TASK DETAILS -
Omitting the pictures, output all of the records precisely as written.

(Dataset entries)

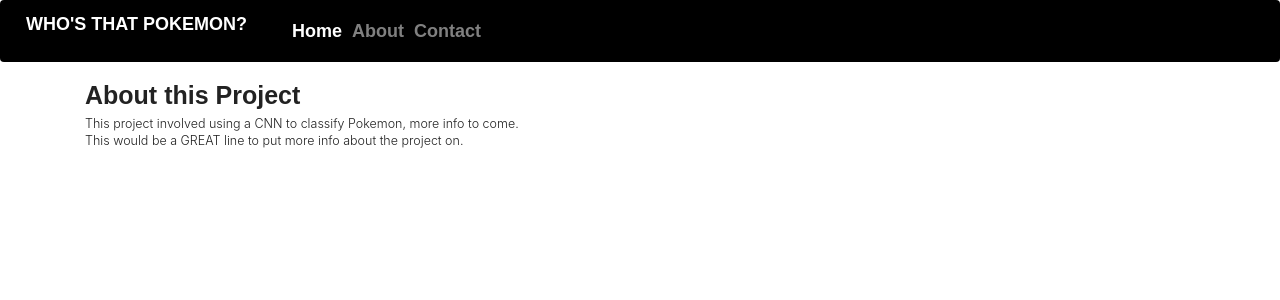
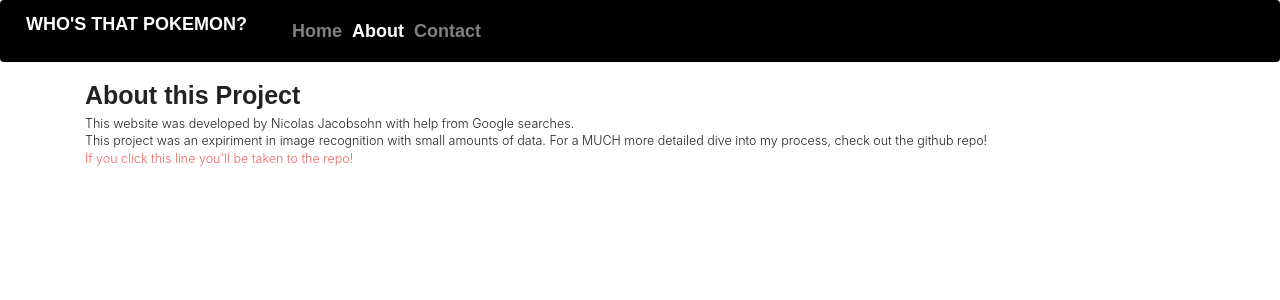
Before and after one commit to NJacobsohn/Whos_That_Pokemon, a Flask app: page /about/ in a window 1280 px wide. Shown: the top 300 px of the page. Run offline with Flask 2, Linux system fonts and the light colour scheme; parts of the project's set-up code (start-up, migrations or seed data) failed here and were passed over; some libraries are stand-ins or nearby versions; some web fonts are replaced.

Commit message:
updated info on other pages

```diff
--- a/web_app/templates/about.html
+++ b/web_app/templates/about.html
@@ -41,11 +41,11 @@
 
       <div class="collapse navbar-collapse" id="navbarColor02">
         <ul class="navbar-nav mr-auto">
+          <li class="nav-item">
+            <a class="nav-link" href="/">Home</a>
+          </li>
           <li class="nav-item active">
-            <a class="nav-link" href="/">Home <span class="sr-only">(current)</span></a>
-          </li>
-          <li class="nav-item">
-            <a class="nav-link" href="/about">About</a>
+            <a class="nav-link" href="/about">About <span class="sr-only">(current)</span></a>
           </li>
           <li class="nav-item">
             <a class="nav-link" href="/contact">Contact</a>
@@ -56,12 +56,10 @@
 
 
     <div class="container">
-
-      <div class="starter-template">
-        <h1>About this Project</h1>
-        <p class="lead">This project involved using a CNN to classify Pokemon, more info to come.<br> This would be a GREAT line to put more info about the project on.</p>
-      </div>
-
+      <h1>About this Project</h1>
+      <p class="lead">This website was developed by Nicolas Jacobsohn with help from Google searches.<br>
+      This project was an expiriment in image recognition with small amounts of data. For a MUCH more detailed dive into my process, check out the github repo!<br>
+      <a href="https://github.com/NJacobsohn/Whos_That_Pokemon">If you click this line you'll be taken to the repo!</a></p>
     </div><!-- /.container -->
 
 
```
Also changed, not shown: web_app/templates/contact.html (+4 -4 lines), web_app/templates/index.html (+2 -9 lines).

EXPECTED OUTPUT -
Before and after one commit to NJacobsohn/Whos_That_Pokemon, a Flask app: page /about/ in a window 1280 px wide. Shown: the top 300 px of the page. Run offline with Flask 2, Linux system fonts and the light colour scheme; parts of the project's set-up code (start-up, migrations or seed data) failed here and were passed over; some libraries are stand-ins or nearby versions; some web fonts are replaced.

Commit message:
updated info on other pages

```diff
--- a/web_app/templates/about.html
+++ b/web_app/templates/about.html
@@ -41,11 +41,11 @@
 
       <div class="collapse navbar-collapse" id="navbarColor02">
         <ul class="navbar-nav mr-auto">
+          <li class="nav-item">
+            <a class="nav-link" href="/">Home</a>
+          </li>
           <li class="nav-item active">
-            <a class="nav-link" href="/">Home <span class="sr-only">(current)</span></a>
-          </li>
-          <li class="nav-item">
-            <a class="nav-link" href="/about">About</a>
+            <a class="nav-link" href="/about">About <span class="sr-only">(current)</span></a>
           </li>
           <li class="nav-item">
             <a class="nav-link" href="/contact">Contact</a>
@@ -56,12 +56,10 @@
 
 
     <div class="container">
-
-      <div class="starter-template">
-        <h1>About this Project</h1>
-        <p class="lead">This project involved using a CNN to classify Pokemon, more info to come.<br> This would be a GREAT line to put more info about the project on.</p>
-      </div>
-
+      <h1>About this Project</h1>
+      <p class="lead">This website was developed by Nicolas Jacobsohn with help from Google searches.<br>
+      This project was an expiriment in image recognition with small amounts of data. For a MUCH more detailed dive into my process, check out the github repo!<br>
+      <a href="https://github.com/NJacobsohn/Whos_That_Pokemon">If you click this line you'll be taken to the repo!</a></p>
     </div><!-- /.container -->
 
 
```
Also changed, not shown: web_app/templates/contact.html (+4 -4 lines), web_app/templates/index.html (+2 -9 lines).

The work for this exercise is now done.